Review: Monsters University

Series: Pixar: #13

Given how relatively few films they’ve put out, it’s fairly impressive how Pixar has already shown us that they know how to do a sequel well (Toy Story 2/3) and they’ve found out how to do it now quite so well (Cars 2). So how does Monsters University do?

Honestly, it was pretty awesome. It takes us back to the monster’s world without relying too much on the predecesor. There are enough nods to the past/future to keep viewers interested without building the whole movie on them. The college setting was a really interesting touch, with a lovely amount of background details that I’m sure will keep people interested for years to come ((Although I’m somewhat saddened that the Pizza Planet truck appears to have been left out for only the second time in Pixar’s history)).

Like just about every kid’s movie, Monsters University had a number of lessons to be had if you dig just beneath the surface, some of which aren’t always the most pleasant ones to learn. For example, go ahead and lie and cheat your way to the top, everything will work out in the end (although Sully turning himself in was nice). Along with that, if you keep at your dream, eventually you’ll get there (although not necessarily how you may have expected). I’m not so sure we need even more reinforcement of the ‘American dream’, but it was nice that they showed that perhaps the idea that absolutely everyone needs a 4-year degree isn’t so necessary after all…

Someday (probably after this is out on DVD), I want to try watching them both in chronological rather than release order. With one or two minor exceptions, I think it would be a nice way to look at it.
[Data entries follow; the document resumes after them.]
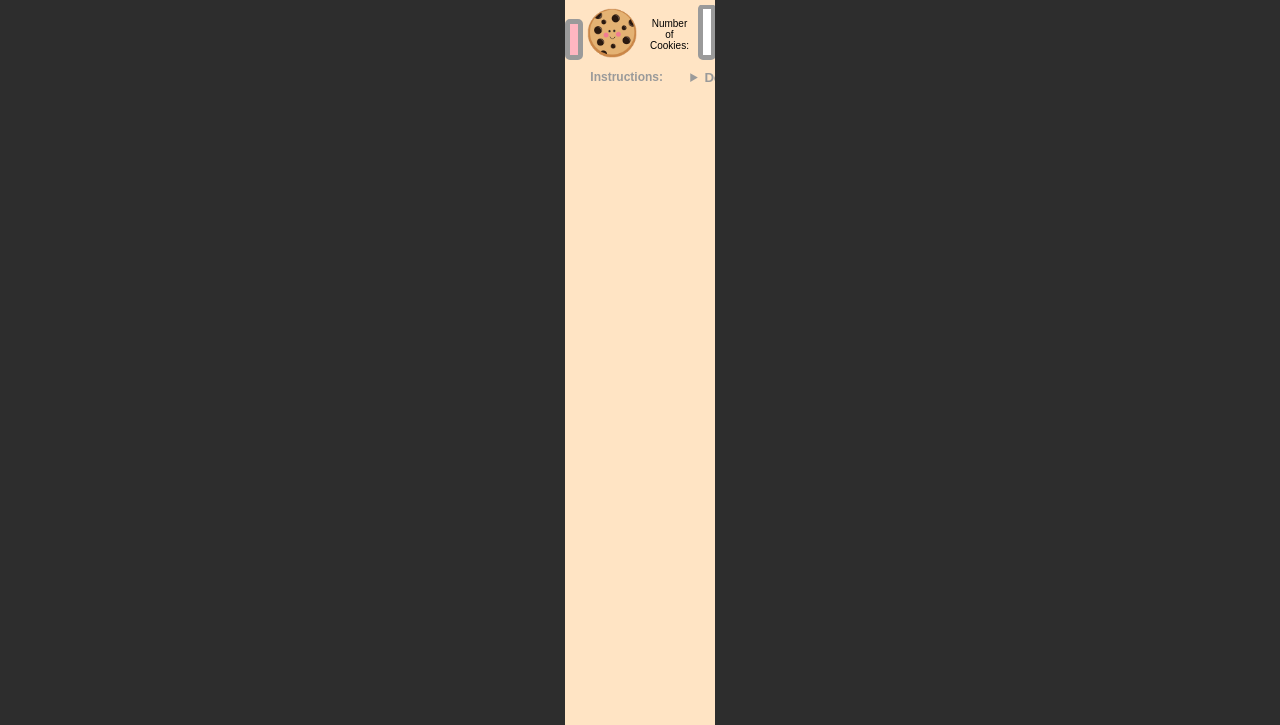
Repository: f00d4tehg0dz/elgato-streamdeck-cookie-clicker
Page: com.f00d4tehg0dz.cookieclicker.sdPlugin/cookieclicker.html
The author's editor kept a copy of each file at every save. The page is drawn from the files as they stood at one save, then again after the next save.
The browser window is 1280 px wide. The pictures show the whole page.

Above is the page before, as saved 2022-01-28 12:03:26.

After the next save:
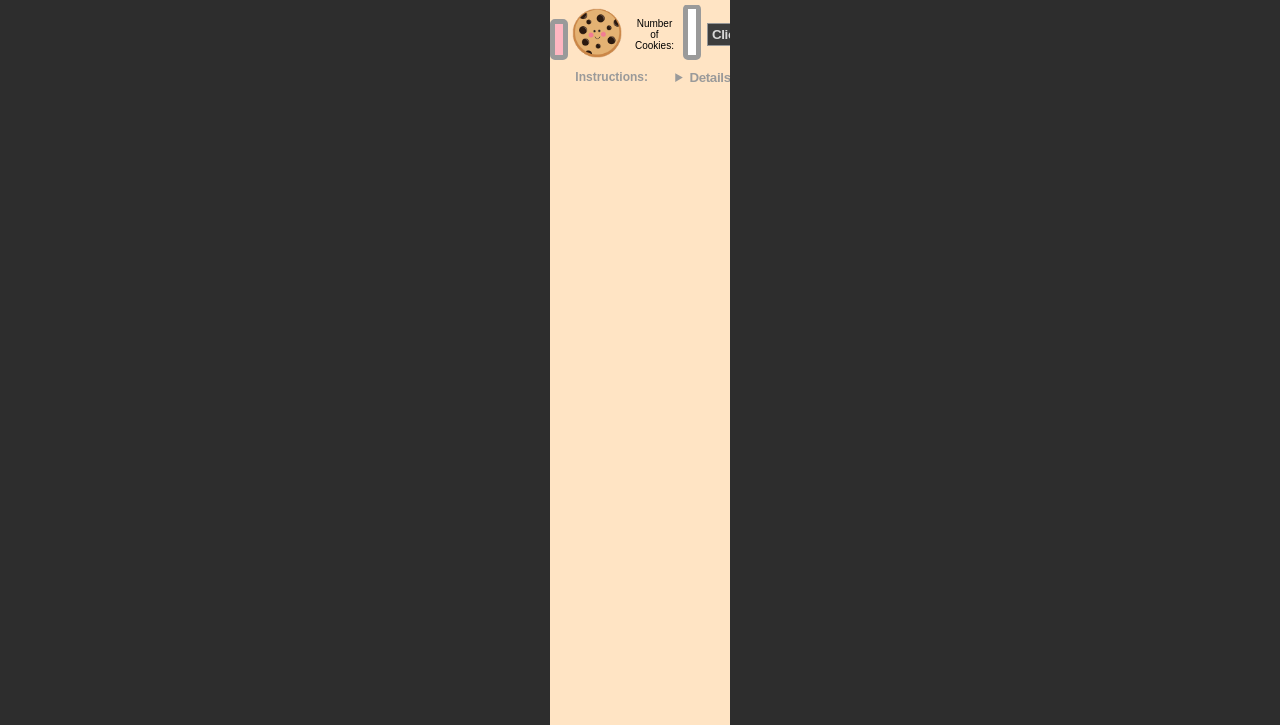
Saved 4 s later.
--- a/com.f00d4tehg0dz.cookieclicker.sdPlugin/css/styles.css
+++ b/com.f00d4tehg0dz.cookieclicker.sdPlugin/css/styles.css
@@ -4,7 +4,7 @@ body {
   background-color: bisque;
   margin: auto;
   text-align: center;
-  width:150px;
+  width:180px;
 }
 
 p {
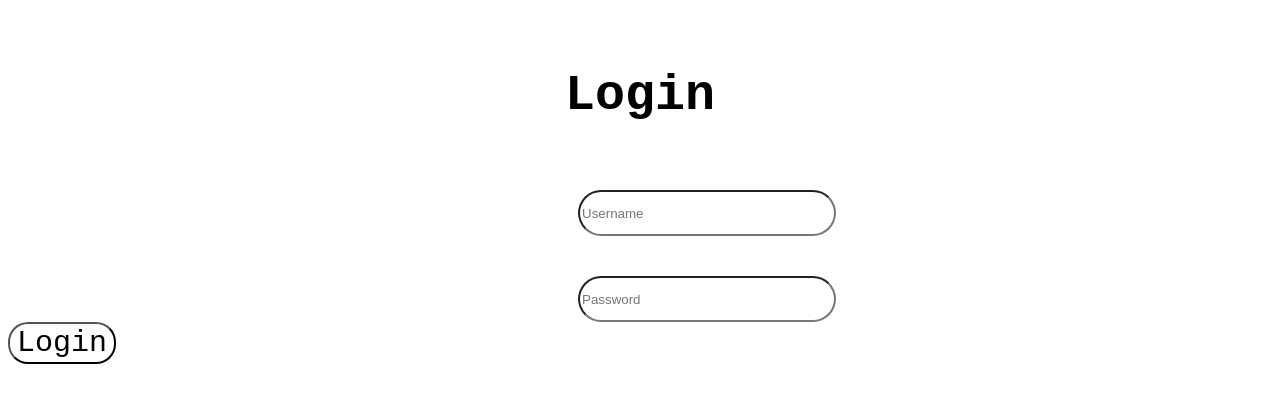
Repository: yhung004/TUTORIAL_PAGE
Page: log_in.html
These files come from the project's save history. The page is drawn as it stood at one moment and after the next save; the edit follows.
The browser window is 1280 px wide. The pictures show the whole page.

Above is the page before, as saved 2024-04-10 12:36:39.

### log_in.html
<!DOCTYPE html>
<html lang="en">
<head>
    <meta charset="UTF-8">
    <meta name="viewport" content="width=device-width, initial-scale=1.0">
    <title>Login</title>
    <link rel="stylesheet" href="main.css">
</head>
<body>
    <h4 class="login">Login</h4>
    <input type="text" placeholder="Username" class="username"> <br>
    <input type="text" placeholder="Password" class="password"> <br>
    <button class="button_in">
        Login
    </button>
</body>
</html>

### main.css
.welcome{
    text-align: center;
    font-family: 'Courier New', Courier, monospace;
    font-size: 30px;
    margin-top: 80px;
}
.welcome_text {
    margin-top: 20px;
    text-align:center;
    font-family: 'Courier New', Courier, monospace;
    font-size: 30px;
}
.button_a {
    position: relative;
    left: 580px;
    border: 1px solid black;
    background-color:white;
    border-radius: 30px;
    font-size: 40px;
    padding: 2px 18px 2px 18px;
    margin-top: 20px;
}
.button_b {
    position: relative;
    right: -600px;
    border : 1px solid black;
    border-radius: 40px;
    background-color: rgb(63, 60, 60);
    color:white;
    font-size: 40px;
    padding: 2px 7px 2px 7px;
    margin-top: 20px;
}
a.button_b1 {
    text-decoration: none;
    color:white;
}
a.button_a1 {
    text-decoration:none;
    color:black;
}
.login {
    text-align:center;
    font-size: 50px;
    font-family: monospace;
}
.username {
    position: relative;
    border-radius: 30px;
    left: 570px;
    width: 250px;
    height: 40px;
}
.password {
    position: relative;
    border-radius: 30px;
    left: 570px;
    width: 250px;
    height: 40px;
    margin-top: 40px;
}
.button_in {
    position: relative;
    background-color:white;
    color: black;
    font-size: 30px;
    font-family: monospace;
    border-radius: 20px;
    padding: 2px 7px 2px 7px;

}

After the next save:
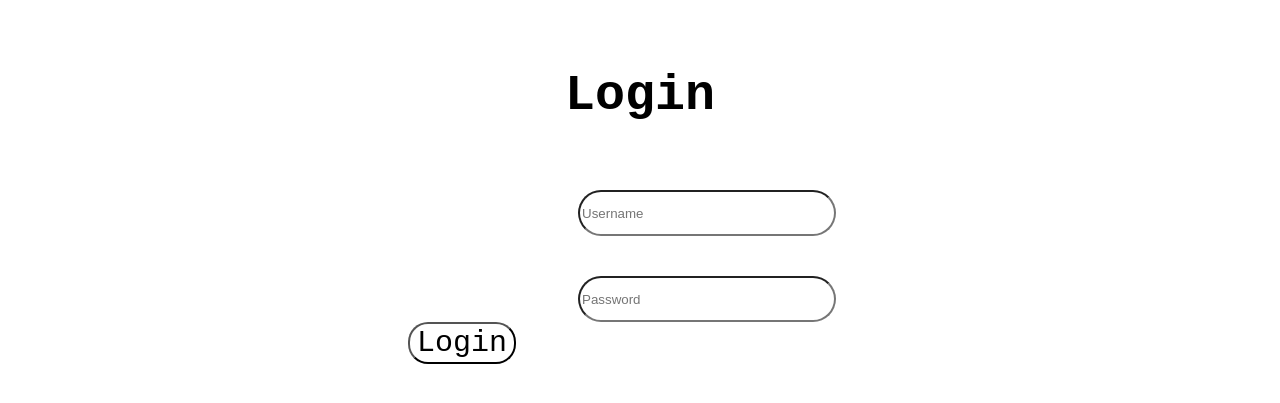
Saved 10 s later.
--- a/main.css
+++ b/main.css
@@ -61,6 +61,7 @@ a.button_a1 {
 }
 .button_in {
     position: relative;
+    left: 400px;
     background-color:white;
     color: black;
     font-size: 30px;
All together, Monsters University was a lot of fun. I saw it in a sold out theater full of kids, which I think actually helped with the audience, despite the fact that I generally don’t like dealing with that many sprogs all at once. So it gets a solid Top 5 spot and I think will even edge Django another level down. That’s the problem with coming out early in the year–you keep getting displaced by the new shiny.